Members of Ruambwa dairy farmers self-help group, who were previously destitute, are now a happy lot.
This is after the 20 members invested their meagre resources and energy in dairy and horticultural farming through the support of Send-A Cow Kenya, formerly known as Heifer Project International.
The group was formed in 2009 with the aim of transforming the livelihood of the members through cultivation of various horticultural crops.
“Every cloud has its silver lining. After struggling to keep the group afloat for a long time, the members’ dream finally came true when the non-governmental organisation expressed willingness to work with us,” said Denise Atogo, one of the beneficiaries.
The NGO provided each of the members with two dairy cows as one sure way of making them financially stable.
Apart from getting dairy cows, the members have also undergone effective livestock management training, courtesy of Send-A-Cow.
Denise Atogo, 43, an electrician by profession from Ruambwa Sub-location in Bunyala sub-county, who is also the group secretary, says prior to receiving help from Send-A-Cow Kenya, the members’ major challenge was acute financial constraints that had impacted negatively on the group’s income-generating activities.
“Acute shortage of funds had hampered most group members from engaging in viable income generating activities that would have enabled them to improve their standards of living. However, we are proud to say that our livelihood has changed a great deal since Send-A-Cow Kenya came in,” says Atogo.
“The training I underwent in Kakamega has empowered me a great deal to take good care of my dairy cows so as to increase milk production and earn good money,” he says.
“My two dairy cows produce between 22 and 23 litres of milk per day during the peak period — six months after delivery. However, between seven months and one year, the milk production reduces to 10 litres a day with each litre fetching Sh70.”
His vision is to transform his farm into a model farmers’ field school in Bunyala sub-County where farmers from within and without can come to learn more about modern farming methods for better agricultural yield.
“I am also planning to acquire a better breed that can produce between 60 and 70 litres of milk per day to enable me set up a milk depot.”
Apart from dairy cows, Atogo also grows assorted vegetables which include sukuma wiki, tomatoes, spinach, sweet potatoes, beans as well as coriander (Dhania) which I supply to various learning institutions in the sub-county.”

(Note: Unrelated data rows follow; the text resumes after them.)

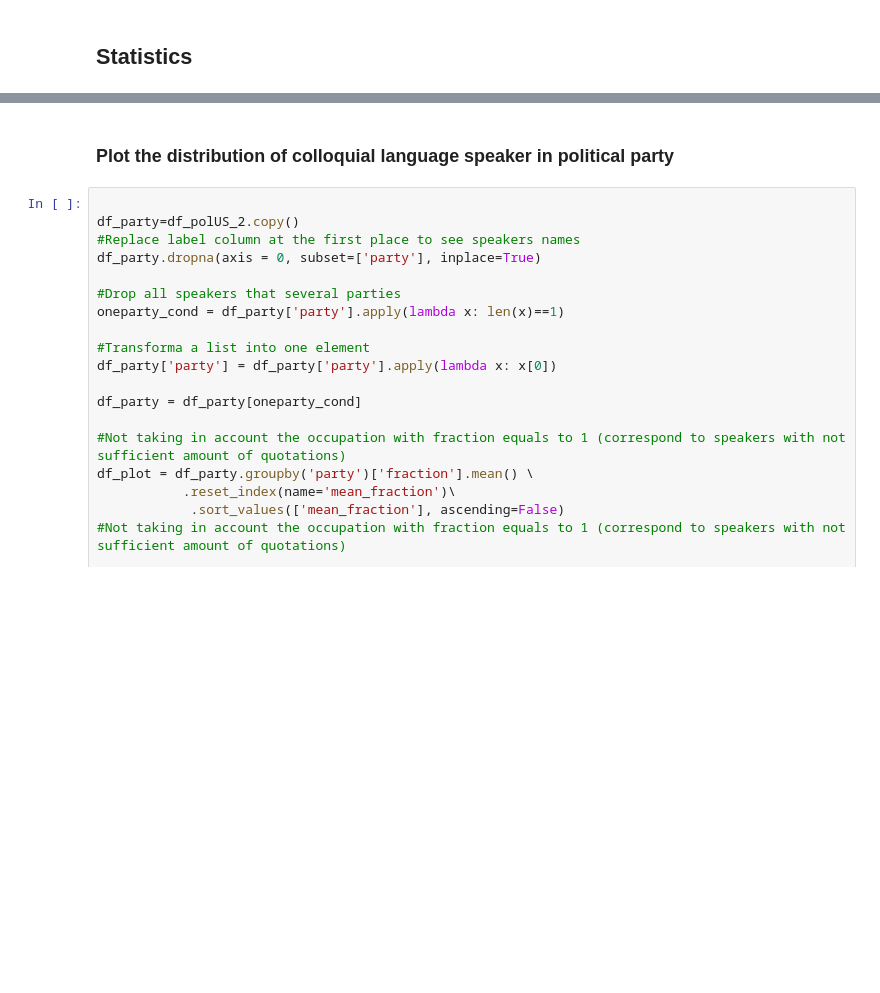
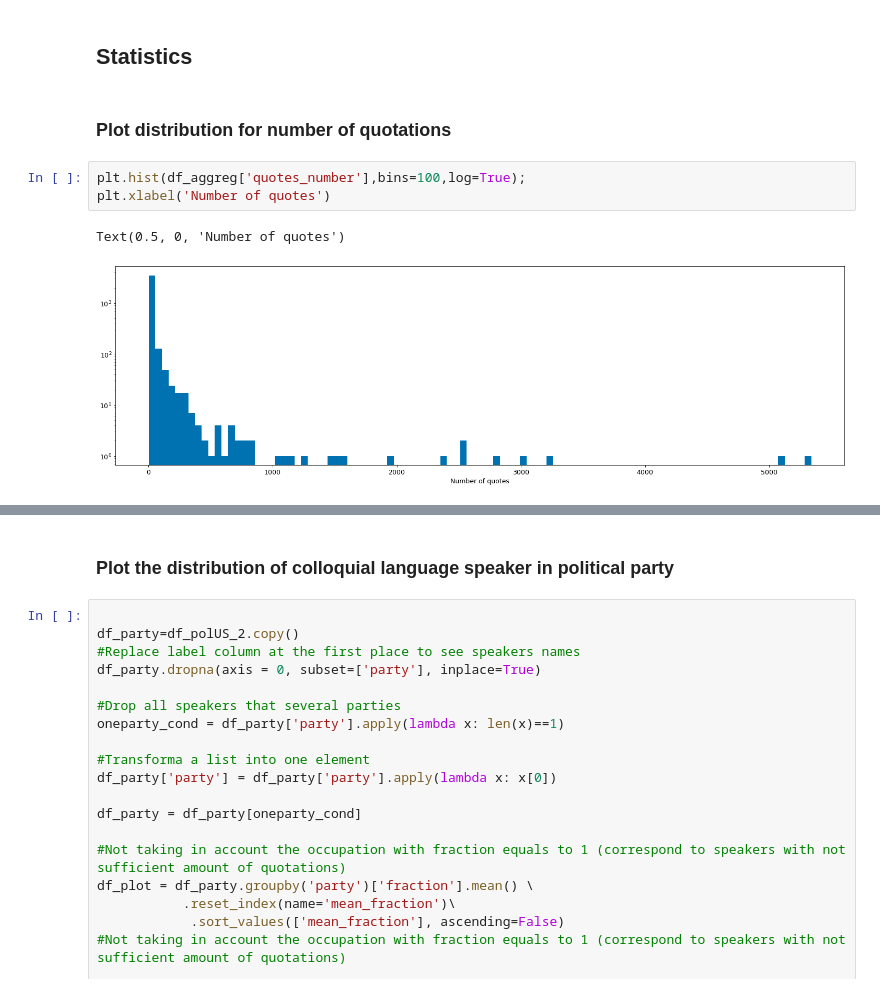
Before and after one commit to epfl-ada/ada-2021-project-adacadabra, a Jupyter notebook: ANALYSIS/M3_Statistics_on_speakers_aggregation.ipynb, the cells around one changed output, grey strips where cells are left out. Saved outputs shown, nothing was run; the diff lists cells and outputs as text; blank space fills up the shorter version.

Commit message:
compute stats on speakers aggregations

```diff
--- a/ANALYSIS/M3_Statistics_on_speakers_aggregation.ipynb
+++ b/ANALYSIS/M3_Statistics_on_speakers_aggregation.ipynb
@@ -90,2 +88,10 @@ Plot the repartition of colloquial between Democrat and Republican
 # %% [markdown]
 ## Statistics
+# %% [markdown]
+### Plot distribution for number of quotations
+# %%
+plt.hist(df_aggreg['quotes_number'],bins=100,log=True);
+plt.xlabel('Number of quotes')
+# %% [output]
+Text(0.5, 0, 'Number of quotes')
+[figure, added]
```
Also changed, not shown: parts of 18 cells of this notebook, 1 other file.
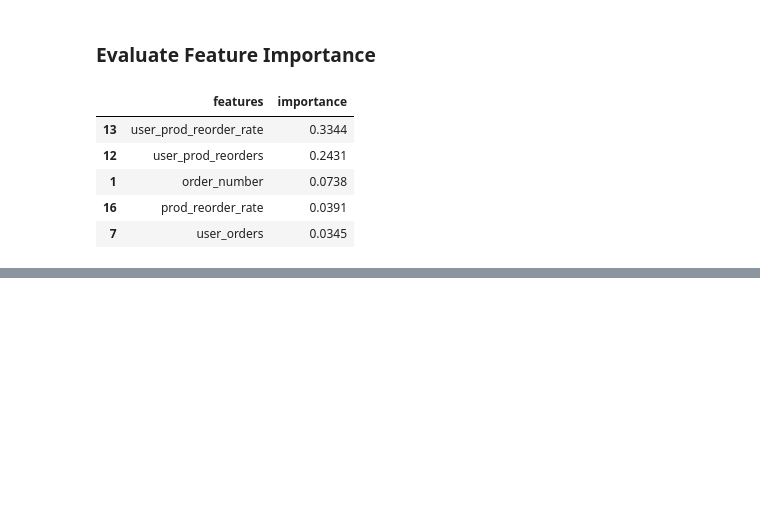
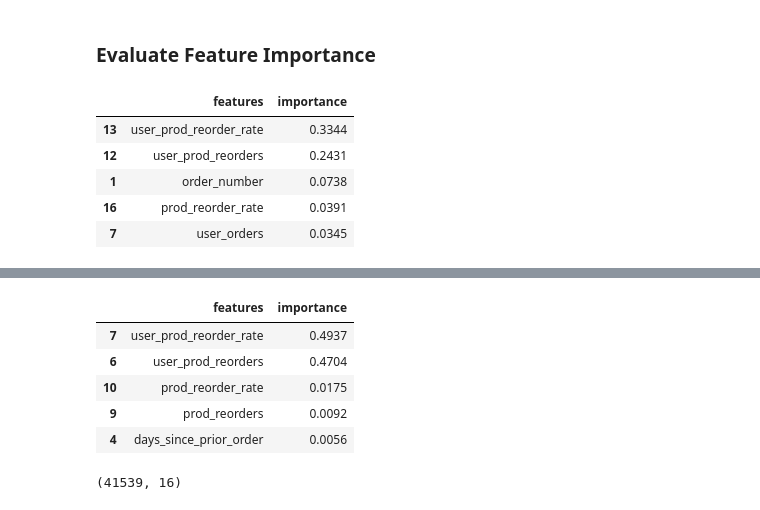
Before and after one commit to paliramuk/market-basket-analysis, a Jupyter notebook: Features.ipynb, the cells around one changed output, grey strips where cells are left out. Cells and saved outputs as stored; diff of their text form; code cells hidden in the pictures; blank space fills up the shorter version.

```diff
--- a/Features.ipynb
+++ b/Features.ipynb
@@ -162,0 +202,30 @@ plt.show()
+# %%
+# see how feature importance compares on the training set with excluding order_number
+from sklearn.ensemble import RandomForestClassifier
+
+y = train_order_features_df['reordered']
+X = train_order_features_df.drop(['reordered','order_id','user_id','eval_set', 'order_number'],axis=1)
+
+cls = RandomForestClassifier(n_estimators=50)
+cls.fit(X, y)
+
+features = X.columns
+feature_importances = cls.feature_importances_
+
+features_df = pd.DataFrame({'features': features, 'importance': feature_importances})
+features_df.sort_values('importance', inplace=True, ascending=False)
+
+features_df.head()
+# %% [output]
+|  | features | importance |
+| 7 | user_prod_reorder_rate | 0.4937 |
+| 6 | user_prod_reorders | 0.4704 |
+| 10 | prod_reorder_rate | 0.0175 |
+| 9 | prod_reorders | 0.0092 |
+| 4 | days_since_prior_order | 0.0056 |
+# %%
+# capture sample and drop NaN records
+train_order_features_df = train_order_features_df.sample(frac=0.03).dropna()
+train_order_features_df.shape
+# %% [output]
+(41539, 16)
```
Also changed, not shown: parts of 5 cells of this notebook.
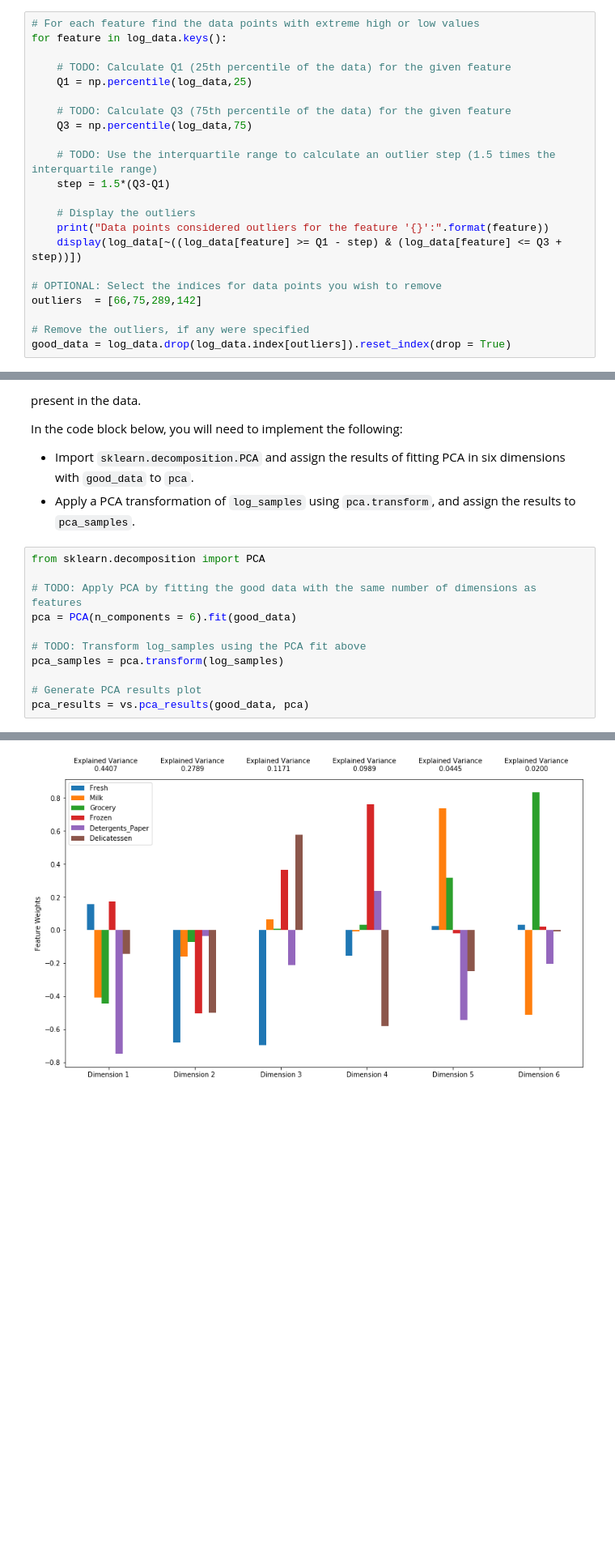
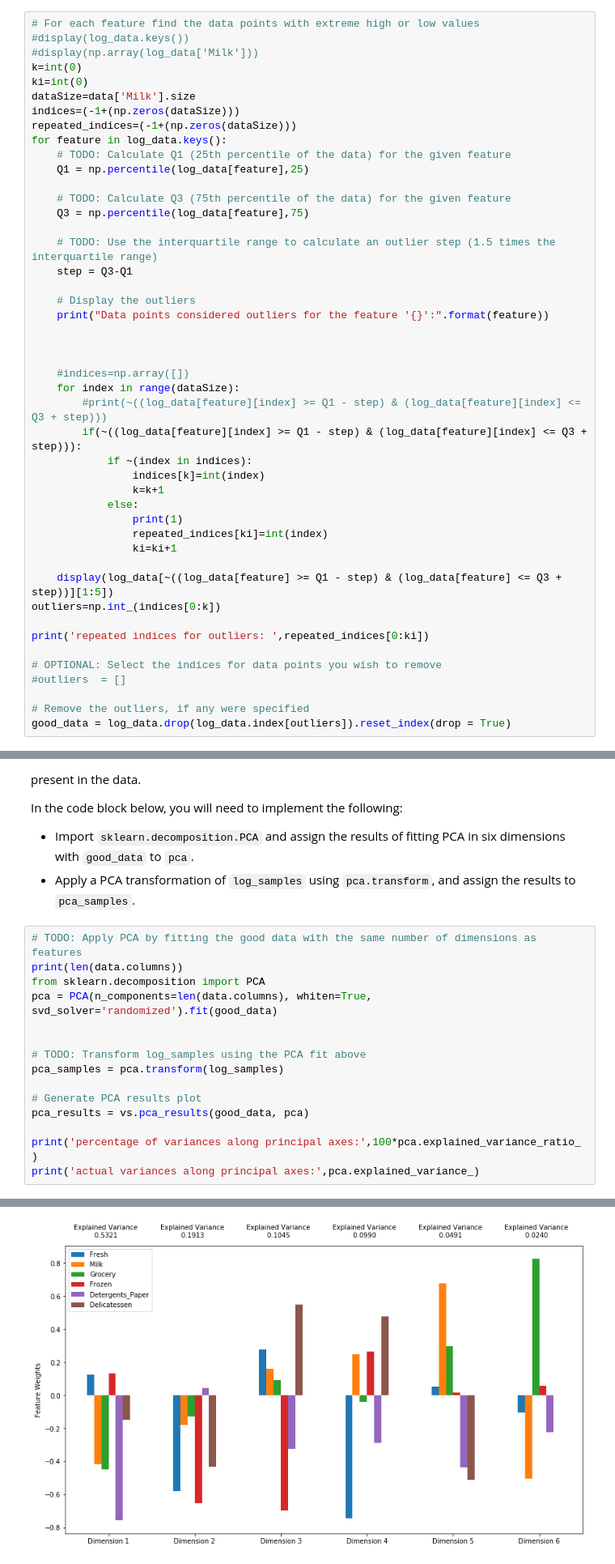
Before and after one commit to wang-zhe/Udacity-Review-Statistics, a Jupyter notebook: customer_segments.ipynb, the cells around one changed output, grey strips where cells are left out. Shown: that part at 81% size. Saved outputs shown, nothing was run; the diff lists cells and outputs as text; blank space fills up the shorter version.

```diff
--- a/customer_segments.ipynb
+++ b/customer_segments.ipynb
@@ -201,23 +233,47 @@ In the code block below, you will need to implement the following:
 Once you have performed this implementation, the dataset will be stored in the variable `good_data`.
 # %%
 # For each feature find the data points with extreme high or low values
+#display(log_data.keys())
+#display(np.array(log_data['Milk']))
+k=int(0)
+ki=int(0)
+dataSize=data['Milk'].size
+indices=(-1+(np.zeros(dataSize)))
+repeated_indices=(-1+(np.zeros(dataSize)))
 for feature in log_data.keys():
-
     # TODO: Calculate Q1 (25th percentile of the data) for the given feature
-    Q1 = np.percentile(log_data,25)
+    Q1 = np.percentile(log_data[feature],25)
 
     # TODO: Calculate Q3 (75th percentile of the data) for the given feature
-    Q3 = np.percentile(log_data,75)
+    Q3 = np.percentile(log_data[feature],75)
 
     # TODO: Use the interquartile range to calculate an outlier step (1.5 times the interquartile range)
-    step = 1.5*(Q3-Q1)
+    step = Q3-Q1
 
     # Display the outliers
     print("Data points considered outliers for the feature '{}':".format(feature))
-    display(log_data[~((log_data[feature] >= Q1 - step) & (log_data[feature] <= Q3 + step))])
+
+
+
+    #indices=np.array([])
+    for index in range(dataSize):
+        #print(~((log_data[feature][index] >= Q1 - step) & (log_data[feature][index] <= Q3 + step)))
+        if(~((log_data[feature][index] >= Q1 - step) & (log_data[feature][index] <= Q3 + step))):
+            if ~(index in indices):
+                indices[k]=int(index)
+                k=k+1
+            else:
+                print(1)
+                repeated_indices[ki]=int(index)
+                ki=ki+1
+
+    display(log_data[~((log_data[feature] >= Q1 - step) & (log_data[feature] <= Q3 + step))][1:5])
+outliers=np.int_(indices[0:k])
+
+print('repeated indices for outliers: ',repeated_indices[0:ki])
 
 # OPTIONAL: Select the indices for data points you wish to remove
-outliers  = [66,75,289,142]
+#outliers  = []
 
 # Remove the outliers, if any were specified
 good_data = log_data.drop(log_data.index[outliers]).reset_index(drop = True)
@@ -288,14 +339,18 @@ In the code block below, you will need to implement the following:
  - Import `sklearn.decomposition.PCA` and assign the results of fitting PCA in six dimensions with `good_data` to `pca`.
  - Apply a PCA transformation of `log_samples` using `pca.transform`, and assign the results to `pca_samples`.
 # %%
+# TODO: Apply PCA by fitting the good data with the same number of dimensions as features
+print(len(data.columns))
 from sklearn.decomposition import PCA
+pca = PCA(n_components=len(data.columns), whiten=True, svd_solver='randomized').fit(good_data)
 
-# TODO: Apply PCA by fitting the good data with the same number of dimensions as features
-pca = PCA(n_components = 6).fit(good_data)
 
 # TODO: Transform log_samples using the PCA fit above
 pca_samples = pca.transform(log_samples)
 
 # Generate PCA results plot
 pca_results = vs.pca_results(good_data, pca)
+
+print('percentage of variances along principal axes:',100*pca.explained_variance_ratio_ )
+print('actual variances along principal axes:',pca.explained_variance_)
 # %% [output]
@@ -302,4 +361,4 @@ pca_results = vs.pca_results(good_data, pca)
-[figure, old version]
+[figure, new version]
 # %% [markdown]
 ### Question 5
 
```
Also changed, not shown: parts of 40 cells of this notebook.
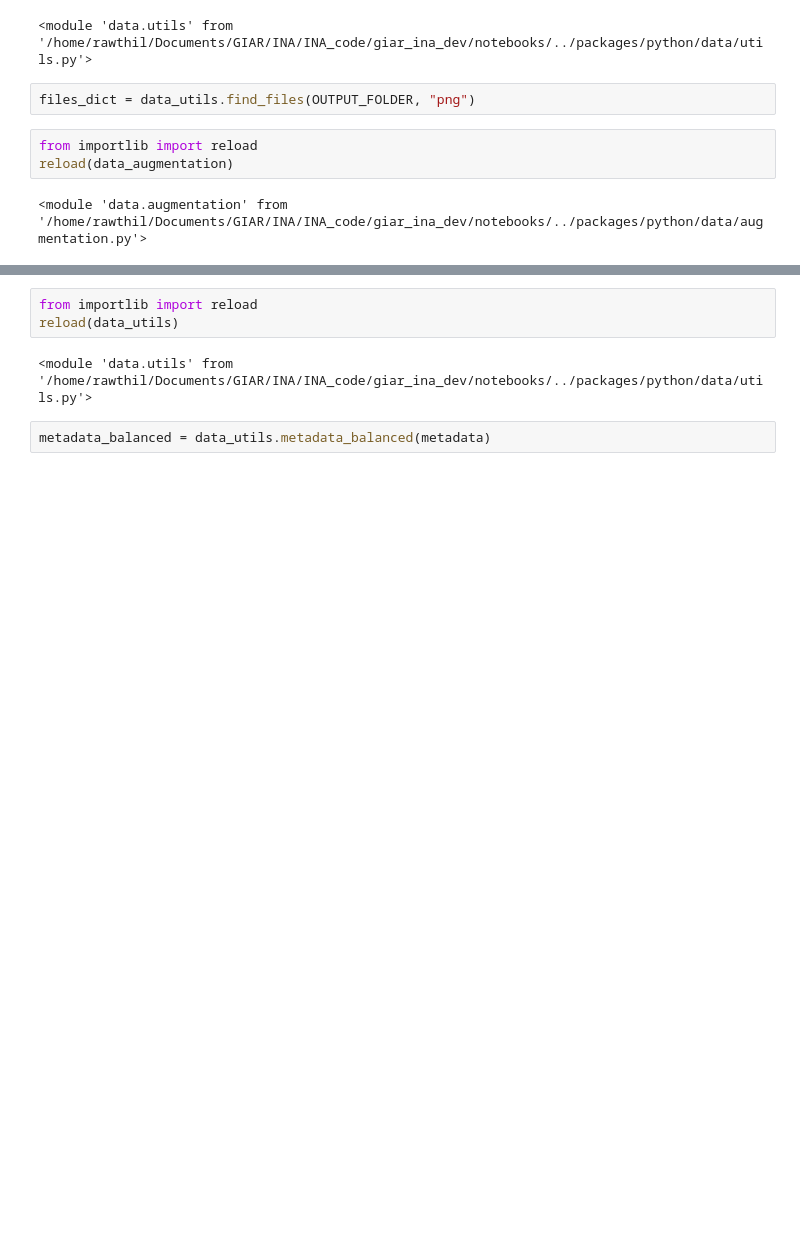
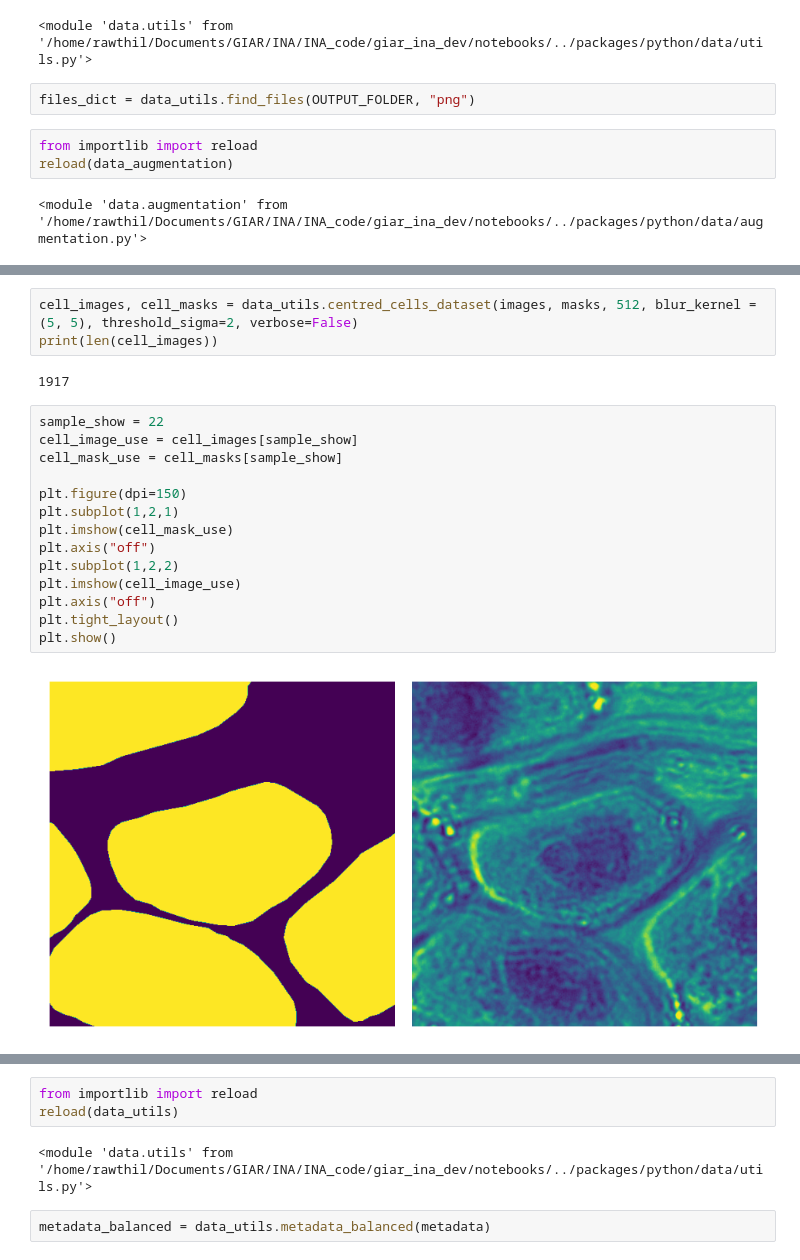
Before and after one commit to RawthiL/giar_ina_dev, a Jupyter notebook: notebooks/data_tests.ipynb, the cells around one changed output, grey strips where cells are left out. Saved outputs shown, nothing was run; the diff lists cells and outputs as text; blank space fills up the shorter version.

Commit message:
added centred cell segmentation

```diff
--- a/notebooks/data_tests.ipynb
+++ b/notebooks/data_tests.ipynb
@@ -71,3 +76,24 @@ plt.show()
+# %%
+cell_images, cell_masks = data_utils.centred_cells_dataset(images, masks, 512, blur_kernel = (5, 5), threshold_sigma=2, verbose=False)
+print(len(cell_images))
+# %% [output]
+1917
+# %%
+sample_show = 22
+cell_image_use = cell_images[sample_show]
+cell_mask_use = cell_masks[sample_show]
+
+plt.figure(dpi=150)
+plt.subplot(1,2,1)
+plt.imshow(cell_mask_use)
+plt.axis("off")
+plt.subplot(1,2,2)
+plt.imshow(cell_image_use)
+plt.axis("off")
+plt.tight_layout()
+plt.show()
+# %% [output]
+[figure, added]
 # %%
 cut_list = data_augmentation.cut_image(image_changed, 256, 256, 128, 128)
 
```
Also changed, not shown: parts of 6 cells of this notebook, 1 other file.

He adds: “The major challenge we face as dairy farmers is the high cost of Artificial Insemination services that has forced us to rely on local breeds. We are appealing to the Busia county government to consider providing us with AI services at an affordable rate so that we can have more cows capable of producing more milk and increase our earnings... We are however grateful to Send-A-Cow Kenya for chipping in by providing us with dairy cows that have positively transformed our livelihoods... We have said bye to extreme poverty.”